Extremely convective wind gusts are often connected to significant damage of vulnerable structures such as buildings, infrastructures or forests. The cause of these strong wind events are part of the cold air outflow of local-scale convective weather systems which occur, depending on the region, comparatively often especially during the summer months.
Decisive for the high damage potential due to strong wind are short-term maxima wind speeds in the span of a few seconds or even less, which are termed as gusts. Over flat, approximately homogenous terrain, wind speeds of over 50 m s-1 can be reached. Numerous observations show that convectively induced storm events show higher wind speeds than winter storms of synoptic scale.
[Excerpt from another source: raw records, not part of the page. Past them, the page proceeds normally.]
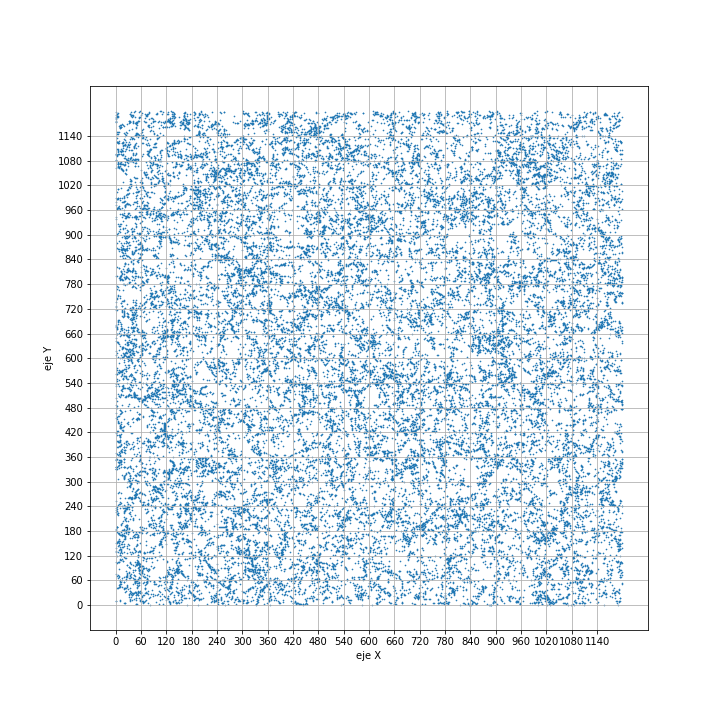
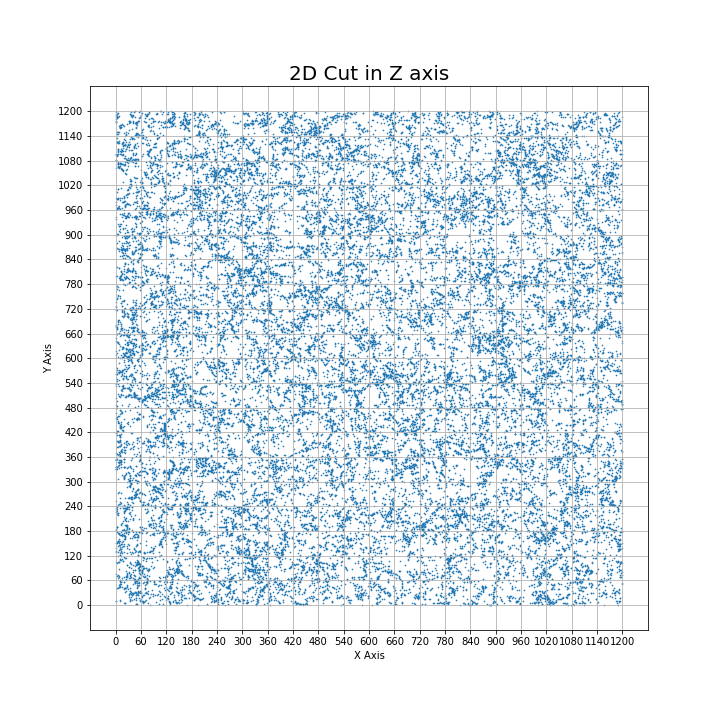
Ploting...

diff --git a/Densidades (test)/densidadLSS.py b/Densidades (test)/densidadLSS.py
@@ -50,9 +50,10 @@ ax.scatter(Xseg,Yseg,Zseg,c='b',s=0.3,depthshade=False)
 segregar_corte_z(1000,10)
 ax.scatter(Xseg,Yseg,Zseg,c='g',s=0.3,depthshade=False)
 #Graphing 2 slides
-ax.set_xlabel("eje X")
-ax.set_ylabel("eje Y")
-ax.set_zlabel("eje Z")
+ax.set_xlabel("X Axis")
+ax.set_ylabel("Y Axis")
+ax.set_zlabel("Z Axis")
+ax.set_title("3D cuts in z Axis", fontsize=20)
 fig.savefig('secton3D.png')
 #============================
 #graph of the cut
@@ -61,8 +62,9 @@ ax2D = figP.gca()
 ax2D.set_xticks(np.arange(0, 1260, 60))
 ax2D.set_yticks(np.arange(0, 1260,60))
 plt.scatter(Xseg,Yseg,s=0.4)
-plt.xlabel("eje X")
-plt.ylabel("eje Y")
+plt.xlabel("X Axis")
+plt.ylabel("Y Axis")
+plt.title("2D Cut in Z axis", fontsize=20)
 plt.grid()
 figP.savefig('secton2D.png')
 #============================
Construction of climatology for strong gusts for Germany
Due to the local-scale traits of deep moist convection and the high amount of uncertainty concerning its boundary and starting conditions, numerical weather models are not able to predict or reproduce convective strong wind events with sufficient accuracy. On the other hand their characteristics cannot be deducted from measurement stations with the required spatial representatively. In this respect they are not included in the meteorological statistics of horizontal wind.
With the help of statistical analysis of available observations the general understanding of the connection between strong convective wind gust, precipitation induced downdraft and horizontal wind speed in the free atmosphere (jet maximum) is to be improved.
The goal hereby is the systematic approximation of the maximum speed of downdrafts and near-ground wind fields depending on the precipitation intensity, the drop spectrum, the type of thermic layering in the lower altitudes and the vertical profiles of temperature and moisture. Using different empirical methods on observation data, the maximum speed of gusts from different historical convective systems is to be determined, in order to produce an approximation for the probabilities of convective strong wind events with a high spatial resolution for Germany.
In cooperation with the Institute for Hydromechanics (IfH) at KIT the amplification and the spreading of downdrafts at urban structures over several scales will be examined in more detail though observations in the wind tunnel. The goal is to improve the still insufficient understanding of the processes of downfall of wind gusts as well as the interaction of gusts with urban construction structures based on temporal and spatial high resolution studies and the coupling of different scales.